It has long been the custom of the professional classes to take a snooty view of advertising and marketing, the implication being that these honourable activities are not far removed from huckstering.
But, as many an honest veteran of focus group and client meeting will tell you, marketing is a sophisticated and sensitive weapon that can easily explode in the hands of an amateur. Such mishaps are regrettable, but when the victim is a member of the learned professions it requires exceptional restraint not to reach for a sleeve and insert a laugh or two.
These thoughts are prompted by a letter received by our dog.

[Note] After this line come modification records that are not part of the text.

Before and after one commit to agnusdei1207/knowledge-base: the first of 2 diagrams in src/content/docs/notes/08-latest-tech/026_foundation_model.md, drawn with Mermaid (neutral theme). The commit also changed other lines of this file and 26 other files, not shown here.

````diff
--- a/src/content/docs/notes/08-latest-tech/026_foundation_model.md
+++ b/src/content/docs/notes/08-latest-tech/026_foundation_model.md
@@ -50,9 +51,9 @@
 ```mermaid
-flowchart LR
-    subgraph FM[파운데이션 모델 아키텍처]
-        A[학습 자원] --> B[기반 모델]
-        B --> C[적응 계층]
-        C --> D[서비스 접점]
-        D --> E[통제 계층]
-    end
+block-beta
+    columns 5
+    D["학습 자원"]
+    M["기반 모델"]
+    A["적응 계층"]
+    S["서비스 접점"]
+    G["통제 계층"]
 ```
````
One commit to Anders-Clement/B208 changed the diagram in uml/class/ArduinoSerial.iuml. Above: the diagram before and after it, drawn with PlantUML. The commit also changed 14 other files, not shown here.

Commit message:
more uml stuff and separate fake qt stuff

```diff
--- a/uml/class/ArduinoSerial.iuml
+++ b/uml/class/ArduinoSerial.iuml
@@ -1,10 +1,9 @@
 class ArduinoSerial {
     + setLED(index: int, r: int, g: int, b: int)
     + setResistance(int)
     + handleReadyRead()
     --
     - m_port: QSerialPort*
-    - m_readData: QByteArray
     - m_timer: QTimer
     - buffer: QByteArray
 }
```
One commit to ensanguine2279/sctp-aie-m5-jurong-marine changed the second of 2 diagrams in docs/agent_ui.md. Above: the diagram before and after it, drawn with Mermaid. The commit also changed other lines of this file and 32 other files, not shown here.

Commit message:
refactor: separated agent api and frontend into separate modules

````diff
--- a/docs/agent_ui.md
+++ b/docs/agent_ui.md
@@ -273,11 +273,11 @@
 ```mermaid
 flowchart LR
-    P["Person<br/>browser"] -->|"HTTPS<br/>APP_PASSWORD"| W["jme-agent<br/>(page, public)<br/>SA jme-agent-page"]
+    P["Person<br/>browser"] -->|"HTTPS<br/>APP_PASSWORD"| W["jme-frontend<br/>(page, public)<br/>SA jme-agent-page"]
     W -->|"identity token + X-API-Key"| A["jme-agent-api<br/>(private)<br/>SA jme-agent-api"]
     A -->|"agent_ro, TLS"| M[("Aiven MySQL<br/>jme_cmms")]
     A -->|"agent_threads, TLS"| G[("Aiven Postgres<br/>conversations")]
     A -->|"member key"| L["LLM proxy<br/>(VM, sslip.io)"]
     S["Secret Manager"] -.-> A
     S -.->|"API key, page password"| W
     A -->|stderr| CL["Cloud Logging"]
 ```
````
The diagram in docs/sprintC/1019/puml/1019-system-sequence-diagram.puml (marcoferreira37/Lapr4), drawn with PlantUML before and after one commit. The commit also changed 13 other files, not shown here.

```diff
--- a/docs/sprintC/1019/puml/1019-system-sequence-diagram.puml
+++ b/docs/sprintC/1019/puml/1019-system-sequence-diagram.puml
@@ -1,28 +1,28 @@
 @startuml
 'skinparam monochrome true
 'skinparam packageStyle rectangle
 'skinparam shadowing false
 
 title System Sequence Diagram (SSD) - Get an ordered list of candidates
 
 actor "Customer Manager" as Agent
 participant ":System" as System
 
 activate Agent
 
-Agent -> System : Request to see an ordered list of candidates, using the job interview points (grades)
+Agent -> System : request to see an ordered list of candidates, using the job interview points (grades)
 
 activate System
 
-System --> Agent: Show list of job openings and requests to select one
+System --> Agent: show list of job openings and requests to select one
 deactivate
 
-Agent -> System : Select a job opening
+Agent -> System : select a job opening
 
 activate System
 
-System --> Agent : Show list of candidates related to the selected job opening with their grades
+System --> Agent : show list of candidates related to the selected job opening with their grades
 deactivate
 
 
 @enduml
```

The competition for places at veterinary colleges is intense and only the best need apply. Education and training for veterinary science is entirely degree-based and there are only six schools. Courses last five years and cover biology, chemistry, anatomy, physiology, pathology, biochemistry, genetics, microbiology, surgery, animal husbandry, pharmacology, public health, and much more besides. The veterinary surgeon is, in short, a man or woman with a bulging brain.
But when specialists, whose study of their subject has been all absorbing, step beyond their formidable ken, they are prey to pitfalls.
A vet peering into a hamster’s bottom is in total command of his universe and commands our respect. But a vet tinkering with a motor car or trying to put up a deckchair is our equal. And a vet trying to market himself is a fool, as our dog will tell you.
As with many of his breed, he is no friend to the postman. An item poked through the letterbox is to him the handiwork of a homicidal maniac who must been seen off at all costs. But, as far as we know, never in his 12-year running battle with the serial intruder of the dawn has it occurred to the dog that the postman might be carrying a letter for him. He is an intelligent animal with a vocabulary of about 50 words, most of them to do with food, but even those of us who know him well had no reason to suspect he was literate. He has never shown any interest in the newspapers – as I say, he is an intelligent animal – nor has he been seen with his nose in a book, even a cookery book.
But you don’t study anatomy and physiology for five solid years without knowing a thing or two. And our vet, who has after his name the initials BVSc, MRCVS, must at some stage have spotted that Guinness the Labrador was a dog of letters. He didn’t let on – perhaps he thought it would worry us – so it was a surprise when the letter arrived.
The first thing Guinness will have noticed – apart from the postman making his usual maddening getaway – was that his name was misspelt.
“Dear Guiness,” it began, “I am not writing to try and scare you, but I am afraid I must point out that is is time for your annual vaccination booster and examination. It is very important that this injection is given every year in order to keep away some very nasty viruses – and of course it’s very nice for us to see you too!!!”
There was more, and worse. “I hope you are well and that there is nothing wrong, but if there is something that has been worrying you, please tell your folks to mention it to me or one of my nurses and we will do our best to sort things out for you.
“Please show your family this letter and ask them if they would make an appointment for you to see us fairly soon.
“I am looking forward to seeing you again – don’t be frightened, I promise I won’t hurt you. With kind regards…”
That arrived a few days ago and so far Guinness has said nothing at all. There could be many reasons for that – he only speaks Labrador for a start – but we suspect that the postscript stung him to the quick.
“Dear Mr I Murray,” it said, “if you no longer have Guiness, I apologise for this letter.” When you are canine, 12-years-old, and beginning to feel your age, you can do without asides like that.
Dogs vomit as a matter of routine. It is of no more concern to them than sneezing. So the human response on receiving such a letter was not open to him.
Then again, perhaps my reaction to this small example of veterinary marketing is exceptional. Maybe the vet really does know best. Perhaps years of experience have taught him that pet owners are as soppy as they come and welcome letters in baby talk addressed to their animals.
The dog’s letter was written using a computer. Does the vet have an epistolary database for all the animals he treats? Does he correspond with goldfish? Does a letter written to a tortoise differ in style, language and content from one written to a gerbil? Is this something they teach at veterinary college?
I have talked it over with the dog and for once he seems no wiser than I am. Then again, he might prefer it if I put the questions in writing and tucked them under his bowl.